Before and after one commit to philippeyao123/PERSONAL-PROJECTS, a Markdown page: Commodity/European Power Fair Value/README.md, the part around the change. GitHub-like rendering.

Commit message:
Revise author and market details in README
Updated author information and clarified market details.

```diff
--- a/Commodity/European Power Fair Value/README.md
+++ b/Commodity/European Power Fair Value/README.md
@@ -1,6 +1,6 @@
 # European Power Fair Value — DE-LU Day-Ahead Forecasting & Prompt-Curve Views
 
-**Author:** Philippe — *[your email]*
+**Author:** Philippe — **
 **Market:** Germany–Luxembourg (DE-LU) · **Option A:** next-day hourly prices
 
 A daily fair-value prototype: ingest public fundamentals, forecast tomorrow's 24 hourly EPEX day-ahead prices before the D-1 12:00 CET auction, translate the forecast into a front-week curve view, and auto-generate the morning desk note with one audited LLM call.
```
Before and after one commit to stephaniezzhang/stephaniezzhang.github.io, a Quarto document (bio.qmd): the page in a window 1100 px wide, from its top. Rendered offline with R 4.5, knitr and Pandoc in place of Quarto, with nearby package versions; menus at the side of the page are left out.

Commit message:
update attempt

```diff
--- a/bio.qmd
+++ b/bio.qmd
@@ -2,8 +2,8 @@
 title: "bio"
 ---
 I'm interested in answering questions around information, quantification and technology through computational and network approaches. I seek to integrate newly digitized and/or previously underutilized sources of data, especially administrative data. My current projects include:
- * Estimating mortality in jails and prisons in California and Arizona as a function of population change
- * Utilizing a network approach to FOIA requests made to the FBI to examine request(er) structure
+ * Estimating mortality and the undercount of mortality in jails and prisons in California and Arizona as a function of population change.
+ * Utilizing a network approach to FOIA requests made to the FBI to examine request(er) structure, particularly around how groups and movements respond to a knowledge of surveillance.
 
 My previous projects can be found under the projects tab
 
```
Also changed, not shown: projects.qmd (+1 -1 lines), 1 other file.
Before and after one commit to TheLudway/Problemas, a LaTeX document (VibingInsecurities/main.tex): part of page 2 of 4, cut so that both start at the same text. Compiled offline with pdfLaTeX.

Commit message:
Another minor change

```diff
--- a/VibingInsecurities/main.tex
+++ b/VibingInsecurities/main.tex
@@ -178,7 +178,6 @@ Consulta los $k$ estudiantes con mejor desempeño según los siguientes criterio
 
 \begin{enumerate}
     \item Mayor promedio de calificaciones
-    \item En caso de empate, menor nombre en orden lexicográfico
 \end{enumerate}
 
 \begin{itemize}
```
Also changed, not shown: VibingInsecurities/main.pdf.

:::

Exercise prompt
Say the number of data lines holding "Power", without any other words.

Result of this exercise
4